“Nobody sees a flower really; it is so small.  We haven’t time, and to see it takes time- like to have a friend takes time.” Georgia O’Keefee

Exodus 3:1-5 Moses was keeping the flock of his father-in-law Jethro, the priest of Midian; he led his flock beyond the wilderness, and came to Horeb, the mountain of God. There the angel of the Lord appeared to him in a flame of fire out of a bush; he looked, and the bush was blazing, yet it was not consumed. Then Moses said, “I must turn aside and look at this great sight, and see why the bush is not burned up.” When the Lord saw that he had turned aside to see, God called to him out of the bush, “Moses, Moses!” And he said, “Here I am.” Then he said, “Come no closer! Remove the sandals from your feet, for the place on which you are standing is holy ground.”
How do we find our own burning bush?
Congregational Responses:
Stop and turn to the side
Trust that, no matter your faults and foibles, God is calling you
Seek out the nowhere places like Horeb
Listen for God calling your name twice
Stop herding sheep and covering our tracks like Moses and forsake our routine
We find our burning bushes by venerating the periphery.  Staring not at the distraction in front of us but glancing at the revelation beside us.  By believing that the uninterrupted life is the life not yet sparked by the holy, that taking the detour is often the most direct route to God, that the spiritual life often begins “where the sidewalk ends” Shel Silverstein.  By reading the world, like Saint Francis, as a Bible, a blurred cannon of secular and sacred, a living document not to be turned page-by-page in the study but beheld under the Tulip Poplar.
Fredrick Buechner says, “…every once in a while a word in even the most unpromising sermon will flame out, some scrape of prayer or anthem, some moment of silence even, the sudden glimpse of someone you love sitting there near you, or of some stranger whose face without warning touches your heart, and these are the moments that speak our names in a way we cannot help hearing.”

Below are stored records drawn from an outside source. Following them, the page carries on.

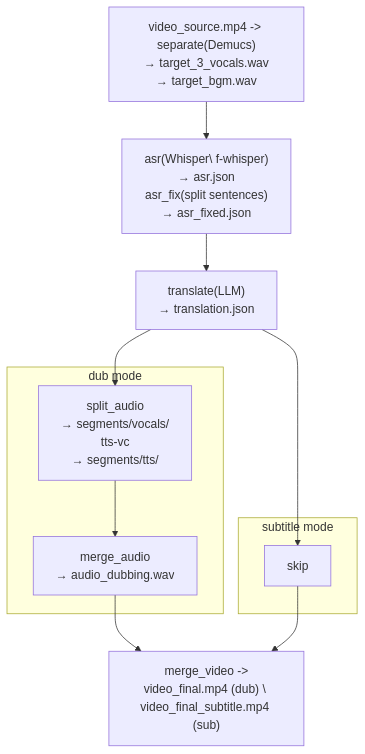
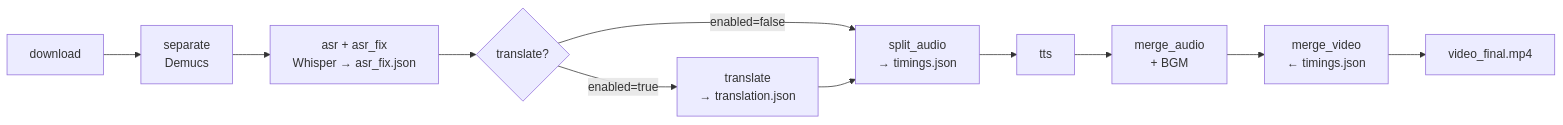
Before and after one commit to lxm520hack/LocalDub: the first of 2 diagrams in packages/cli/architecture.md, drawn with Mermaid. The commit also changed other lines of this file and 50 other files, not shown here.

````diff
--- a/packages/cli/architecture.md
+++ b/packages/cli/architecture.md
@@ -28,22 +50,13 @@
 ```mermaid
-flowchart TD
-
-  sep["video_source.mp4 -> separate(Demucs)<br>→ target_3_vocals.wav<br>→ target_bgm.wav"]
-  asr["asr(Whisper\ f-whisper)<br>→ asr.json <br> asr_fix(split sentences)<br>→ asr_fixed.json"]
-  tl["translate(LLM)<br>→ translation.json"]
-
-  subgraph dub["dub mode"]
-    tts["split_audio<br>→ segments/vocals/ <br>tts-vc<br>→ segments/tts/"]
-    ma["merge_audio<br>→ audio_dubbing.wav"]
-  end
-
-  subgraph sub["subtitle mode"]
-    sub_skip["skip"]
-  end
-
-  mv["merge_video -><br>video_final.mp4 (dub) \ video_final_subtitle.mp4 (sub)"]
-
-  sep --> asr  --> tl
-  tl --> tts --> ma --> mv
-  tl --> sub_skip --> mv
+flowchart LR
+  dl["download"] -->  sep["separate<br>Demucs"]
+  sep --> asr["asr + asr_fix<br>Whisper → asr_fix.json"]
+  asr --> cond{translate?}
+  cond -->|enabled=true| tl["translate<br>→ translation.json"]
+  cond -->|enabled=false| sa
+  tl --> sa["split_audio<br>→ timings.json"]
+  sa --> tts["tts"]
+  tts --> ma["merge_audio<br>+ BGM"]
+  ma --> mv["merge_video<br>← timings.json"]
+  mv --> out["video_final.mp4"]
 ```
````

Over the years, Haywood Street has taken to the hills, taken church on the Wilderness Trail.  A weekend of backpacking, of fellowship among homeless and housed.  After the long miles logged, the unshouldered pack, the pitched tent and the day done, we gather around the stoked fire to give voice to the holy ground we each encountered, the witnessed burning bushes:
Summer sausage and mac-n-cheese for dinner; Pop Tarts and pudding cups for desert. Carrying each other’s burdens through blister holler and around cigarette knob.  The choice to hike at my own pace in a world that harasses my movements.  To camp peacefully without the threat of trespassing.  To be finally called child of God.
This is the holy ground practice that we’re all called to, the discipline of paying attention to the epiphanies of everyday.  Or as Henry David Thoreau says, “Pursue some path, however narrow or crooked, in which you can walk with love and reverence.”